§ **ASSIGNMENT**: Your answer should show every line of the material below that includes "tutorial".

[Start of Attachment]

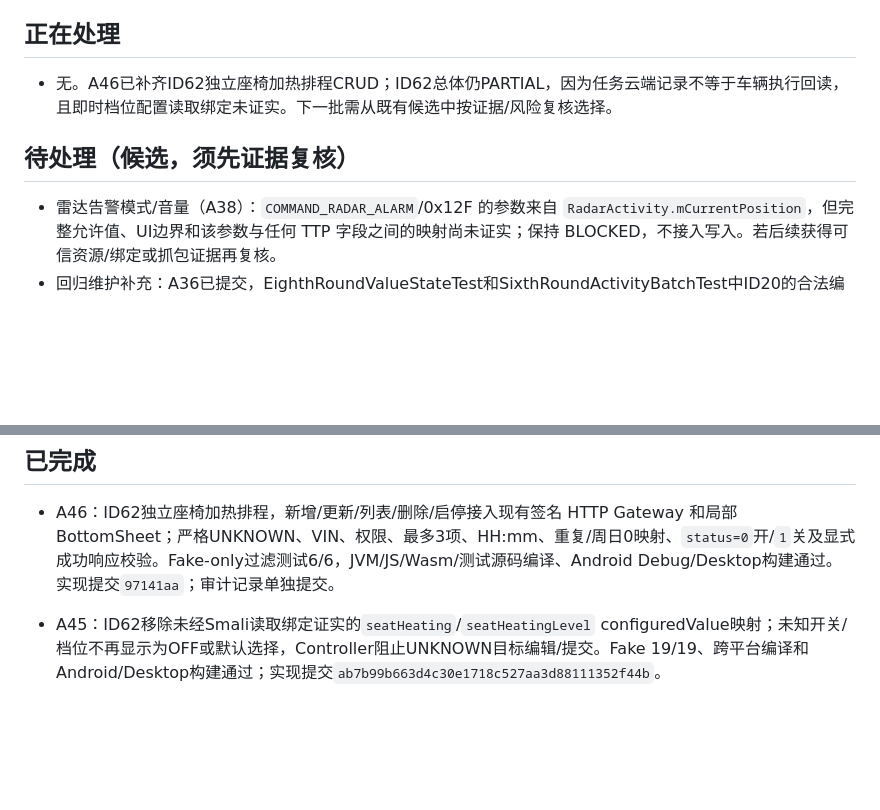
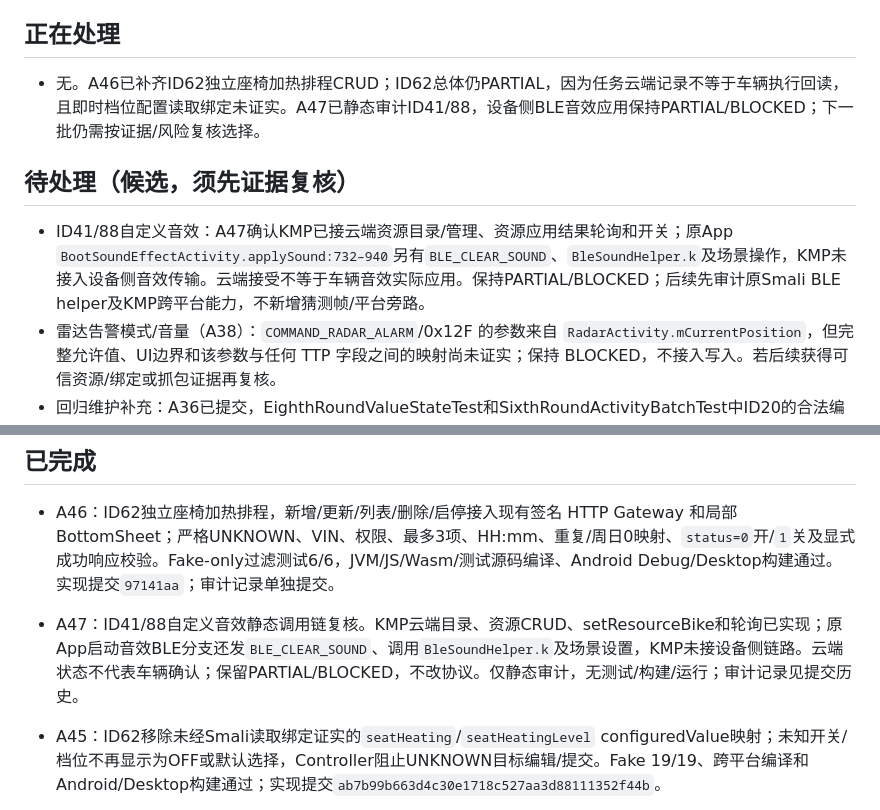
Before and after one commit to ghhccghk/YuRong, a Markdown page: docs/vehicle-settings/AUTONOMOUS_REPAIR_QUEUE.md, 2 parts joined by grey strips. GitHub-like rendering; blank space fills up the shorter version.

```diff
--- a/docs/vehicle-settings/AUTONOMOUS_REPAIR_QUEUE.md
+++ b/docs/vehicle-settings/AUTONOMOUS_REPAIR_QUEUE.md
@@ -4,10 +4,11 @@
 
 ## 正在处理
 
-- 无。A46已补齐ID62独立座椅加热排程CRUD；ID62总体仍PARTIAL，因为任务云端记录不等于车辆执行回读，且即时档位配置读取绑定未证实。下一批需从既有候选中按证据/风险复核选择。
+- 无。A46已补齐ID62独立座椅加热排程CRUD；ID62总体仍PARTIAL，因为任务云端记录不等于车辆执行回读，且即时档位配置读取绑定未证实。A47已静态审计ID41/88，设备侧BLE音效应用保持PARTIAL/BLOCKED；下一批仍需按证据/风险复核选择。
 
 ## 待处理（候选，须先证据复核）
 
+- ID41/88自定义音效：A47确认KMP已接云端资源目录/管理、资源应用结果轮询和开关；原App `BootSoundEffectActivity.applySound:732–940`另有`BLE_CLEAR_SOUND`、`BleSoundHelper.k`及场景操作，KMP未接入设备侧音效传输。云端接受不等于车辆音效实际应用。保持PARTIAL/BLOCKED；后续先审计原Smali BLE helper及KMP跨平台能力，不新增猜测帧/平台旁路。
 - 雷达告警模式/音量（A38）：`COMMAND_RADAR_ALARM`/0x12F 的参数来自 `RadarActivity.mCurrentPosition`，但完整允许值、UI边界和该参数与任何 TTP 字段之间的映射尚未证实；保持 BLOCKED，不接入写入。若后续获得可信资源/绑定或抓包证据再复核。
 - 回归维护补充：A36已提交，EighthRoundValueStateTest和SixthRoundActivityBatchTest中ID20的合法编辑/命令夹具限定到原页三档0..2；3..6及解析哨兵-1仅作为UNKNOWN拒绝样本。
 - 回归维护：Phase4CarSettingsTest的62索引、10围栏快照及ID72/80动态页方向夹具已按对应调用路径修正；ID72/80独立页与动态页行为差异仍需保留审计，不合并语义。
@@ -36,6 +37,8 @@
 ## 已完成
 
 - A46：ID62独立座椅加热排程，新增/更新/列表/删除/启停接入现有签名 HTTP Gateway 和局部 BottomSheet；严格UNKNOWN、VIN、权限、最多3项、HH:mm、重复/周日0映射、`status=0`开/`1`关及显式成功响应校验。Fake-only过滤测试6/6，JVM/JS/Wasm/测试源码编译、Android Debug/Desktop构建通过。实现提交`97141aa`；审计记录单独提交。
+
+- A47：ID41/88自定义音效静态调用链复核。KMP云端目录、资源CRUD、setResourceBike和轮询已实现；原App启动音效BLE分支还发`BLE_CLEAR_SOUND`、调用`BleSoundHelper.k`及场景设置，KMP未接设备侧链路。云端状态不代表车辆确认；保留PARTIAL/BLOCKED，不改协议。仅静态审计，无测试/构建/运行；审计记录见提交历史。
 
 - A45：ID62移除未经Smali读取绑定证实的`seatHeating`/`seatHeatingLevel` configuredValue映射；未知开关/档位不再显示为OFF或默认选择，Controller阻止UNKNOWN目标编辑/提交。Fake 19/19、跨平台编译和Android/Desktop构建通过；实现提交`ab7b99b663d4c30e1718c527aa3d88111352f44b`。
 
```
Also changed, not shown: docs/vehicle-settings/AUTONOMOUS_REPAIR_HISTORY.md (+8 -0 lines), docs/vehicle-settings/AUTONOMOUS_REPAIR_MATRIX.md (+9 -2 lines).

[End of Attachment]
[Start of Attachment]

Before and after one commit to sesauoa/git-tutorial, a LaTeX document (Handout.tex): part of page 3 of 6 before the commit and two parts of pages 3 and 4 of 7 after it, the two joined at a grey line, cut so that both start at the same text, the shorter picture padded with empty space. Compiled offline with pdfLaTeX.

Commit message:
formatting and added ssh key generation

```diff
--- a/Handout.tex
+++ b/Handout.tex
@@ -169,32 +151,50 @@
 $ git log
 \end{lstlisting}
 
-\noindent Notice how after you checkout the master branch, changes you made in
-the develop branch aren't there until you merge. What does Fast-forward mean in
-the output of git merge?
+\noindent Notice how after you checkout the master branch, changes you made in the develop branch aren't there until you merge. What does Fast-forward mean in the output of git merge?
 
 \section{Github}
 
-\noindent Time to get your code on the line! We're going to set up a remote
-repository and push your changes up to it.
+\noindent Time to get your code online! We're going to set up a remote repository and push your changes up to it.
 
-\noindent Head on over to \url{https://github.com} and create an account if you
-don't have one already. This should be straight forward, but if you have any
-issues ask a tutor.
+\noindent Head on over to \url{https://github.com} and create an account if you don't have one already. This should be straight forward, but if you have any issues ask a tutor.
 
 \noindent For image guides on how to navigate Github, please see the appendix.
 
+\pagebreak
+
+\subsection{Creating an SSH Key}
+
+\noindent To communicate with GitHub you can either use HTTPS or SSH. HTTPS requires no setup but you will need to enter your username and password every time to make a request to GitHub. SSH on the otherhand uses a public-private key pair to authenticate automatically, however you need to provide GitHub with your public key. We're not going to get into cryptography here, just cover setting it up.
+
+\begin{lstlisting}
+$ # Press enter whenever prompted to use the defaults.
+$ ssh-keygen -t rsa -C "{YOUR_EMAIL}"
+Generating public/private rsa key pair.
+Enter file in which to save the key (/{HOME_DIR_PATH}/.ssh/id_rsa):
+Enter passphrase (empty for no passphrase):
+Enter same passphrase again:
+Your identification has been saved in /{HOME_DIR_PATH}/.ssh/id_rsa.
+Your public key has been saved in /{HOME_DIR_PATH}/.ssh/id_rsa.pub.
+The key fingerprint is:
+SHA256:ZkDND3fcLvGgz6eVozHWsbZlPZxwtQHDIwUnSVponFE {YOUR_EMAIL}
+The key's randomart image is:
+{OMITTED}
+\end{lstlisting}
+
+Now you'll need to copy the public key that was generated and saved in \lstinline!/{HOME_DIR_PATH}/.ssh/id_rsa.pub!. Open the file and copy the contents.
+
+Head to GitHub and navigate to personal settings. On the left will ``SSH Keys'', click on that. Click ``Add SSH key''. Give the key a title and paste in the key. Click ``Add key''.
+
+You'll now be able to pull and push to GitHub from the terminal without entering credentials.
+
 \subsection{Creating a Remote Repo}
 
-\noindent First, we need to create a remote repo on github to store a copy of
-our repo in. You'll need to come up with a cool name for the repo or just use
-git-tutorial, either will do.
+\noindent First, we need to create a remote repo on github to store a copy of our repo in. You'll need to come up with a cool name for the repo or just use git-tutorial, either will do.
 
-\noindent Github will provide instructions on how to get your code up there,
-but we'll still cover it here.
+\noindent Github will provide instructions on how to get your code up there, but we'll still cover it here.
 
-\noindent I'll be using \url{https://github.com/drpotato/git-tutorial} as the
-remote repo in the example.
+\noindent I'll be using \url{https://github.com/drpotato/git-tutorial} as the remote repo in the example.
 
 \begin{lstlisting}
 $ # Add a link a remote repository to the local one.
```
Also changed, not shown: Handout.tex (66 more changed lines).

[End of Attachment]

§ **EXERCISE RESULT**:
Before and after one commit to sesauoa/git-tutorial, a LaTeX document (Handout.tex): part of page 3 of 6 before the commit and two parts of pages 3 and 4 of 7 after it, the two joined at a grey line, cut so that both start at the same text, the shorter picture padded with empty space. Compiled offline with pdfLaTeX.
-git-tutorial, either will do.
+\noindent First, we need to create a remote repo on github to store a copy of our repo in. You'll need to come up with a cool name for the repo or just use git-tutorial, either will do.
-\noindent I'll be using \url{https://github.com/drpotato/git-tutorial} as the
+\noindent I'll be using \url{https://github.com/drpotato/git-tutorial} as the remote repo in the example.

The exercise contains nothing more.